The new school elevates and builds upon Loyola’s Institute of Environmental Sustainability, which was established in 2013 to offer courses on the topic and make the campus more eco-friendly.

The institute helped form a student-run farmers market and a greenhouse on campus, and it sparked the founding of Loyola’s annual Climate Change Conference. Students enrolled in the institute also helped develop hand sanitizer for use on campus during the pandemic.

Expanding the institute into its own school will help turn Loyola into a leader in environmental stewardship, university President Jo Ann Rooney said in a statement. It will also help the university meet its goal of zeroing out its carbon emissions by 2025.

Loyola’s Board of Trustees approved the elevation from institute to school in September.

The School of Environmental Sustainability held a virtual grand opening Monday evening. Nancy C. Tuchman, who led the institute, will serve as the school’s founding dean.

The school, Loyola’s 11th, will introduce five interdisciplinary areas of environmental study, increase research and scholarship opportunities on the environment and expand professional seminars and conferences on the subject.

It will offer five bachelor’s degree programs and four five-year dual-degree programs.
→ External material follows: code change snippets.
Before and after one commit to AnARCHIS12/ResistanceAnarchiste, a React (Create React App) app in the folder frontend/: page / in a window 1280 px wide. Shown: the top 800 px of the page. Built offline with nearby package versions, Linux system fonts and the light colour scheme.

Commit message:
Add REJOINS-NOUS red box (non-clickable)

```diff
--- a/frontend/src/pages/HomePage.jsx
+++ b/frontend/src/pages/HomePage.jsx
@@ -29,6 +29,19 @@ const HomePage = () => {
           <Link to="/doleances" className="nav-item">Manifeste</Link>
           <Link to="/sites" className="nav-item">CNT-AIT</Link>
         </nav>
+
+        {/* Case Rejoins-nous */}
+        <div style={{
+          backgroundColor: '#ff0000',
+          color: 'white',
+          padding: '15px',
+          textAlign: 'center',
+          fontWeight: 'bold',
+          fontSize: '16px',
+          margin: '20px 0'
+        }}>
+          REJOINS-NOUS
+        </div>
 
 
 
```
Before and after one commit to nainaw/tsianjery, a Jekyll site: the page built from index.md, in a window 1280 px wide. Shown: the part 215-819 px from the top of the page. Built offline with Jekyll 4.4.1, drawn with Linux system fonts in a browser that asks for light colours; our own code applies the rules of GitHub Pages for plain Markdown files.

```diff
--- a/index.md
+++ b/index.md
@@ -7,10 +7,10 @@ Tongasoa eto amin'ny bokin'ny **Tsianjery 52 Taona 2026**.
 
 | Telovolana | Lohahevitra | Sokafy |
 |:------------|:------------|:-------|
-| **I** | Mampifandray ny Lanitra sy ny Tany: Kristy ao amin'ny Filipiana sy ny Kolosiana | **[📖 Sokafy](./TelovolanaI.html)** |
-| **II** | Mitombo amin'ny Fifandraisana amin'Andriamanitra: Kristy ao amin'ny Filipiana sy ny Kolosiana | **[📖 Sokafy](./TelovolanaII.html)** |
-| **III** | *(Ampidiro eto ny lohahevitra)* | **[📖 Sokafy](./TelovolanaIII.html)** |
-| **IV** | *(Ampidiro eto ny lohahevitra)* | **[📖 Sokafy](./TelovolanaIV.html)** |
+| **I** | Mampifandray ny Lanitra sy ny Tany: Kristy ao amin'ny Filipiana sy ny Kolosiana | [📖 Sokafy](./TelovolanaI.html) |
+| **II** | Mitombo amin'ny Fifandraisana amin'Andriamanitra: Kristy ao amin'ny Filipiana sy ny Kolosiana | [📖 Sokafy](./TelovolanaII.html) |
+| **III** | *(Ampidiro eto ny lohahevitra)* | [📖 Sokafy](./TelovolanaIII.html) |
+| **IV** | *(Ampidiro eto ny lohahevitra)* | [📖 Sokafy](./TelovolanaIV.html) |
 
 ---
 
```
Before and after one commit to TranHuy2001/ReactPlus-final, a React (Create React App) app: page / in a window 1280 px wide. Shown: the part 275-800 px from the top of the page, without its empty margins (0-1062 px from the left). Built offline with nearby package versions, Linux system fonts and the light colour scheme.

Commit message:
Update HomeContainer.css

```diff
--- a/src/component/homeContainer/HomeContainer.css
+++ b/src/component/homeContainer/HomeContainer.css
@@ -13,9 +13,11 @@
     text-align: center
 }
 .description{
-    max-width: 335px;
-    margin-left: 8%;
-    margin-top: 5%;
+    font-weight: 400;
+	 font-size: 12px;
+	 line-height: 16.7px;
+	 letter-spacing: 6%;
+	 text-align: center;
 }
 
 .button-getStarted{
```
Loyola will hire staff for the school. The university hopes to triple the current enrollment of the Institute of Environment Sustainability, which is at Loyola’s Rogers Park campus. As of the fall semester, enrollment in the institute stood at 450 students, with 380 undergrads and 70 graduate students, said Anna Shymanski Zach, communications specialist at Loyola.

The School of Environmental Sustainability is the first school dedicated to environmental stewardship at a Jesuit Catholic university, Loyola officials said.

“As the urgency over global climate change intensifies, Loyola’s School of Environmental Sustainability contributes the best thinking and research of our faculty and students … in helping solve some of the world’s most pressing and complex challenges,” Rooney said in the statement.

For more information on Loyola’s School of Environmental Sustainability, click here.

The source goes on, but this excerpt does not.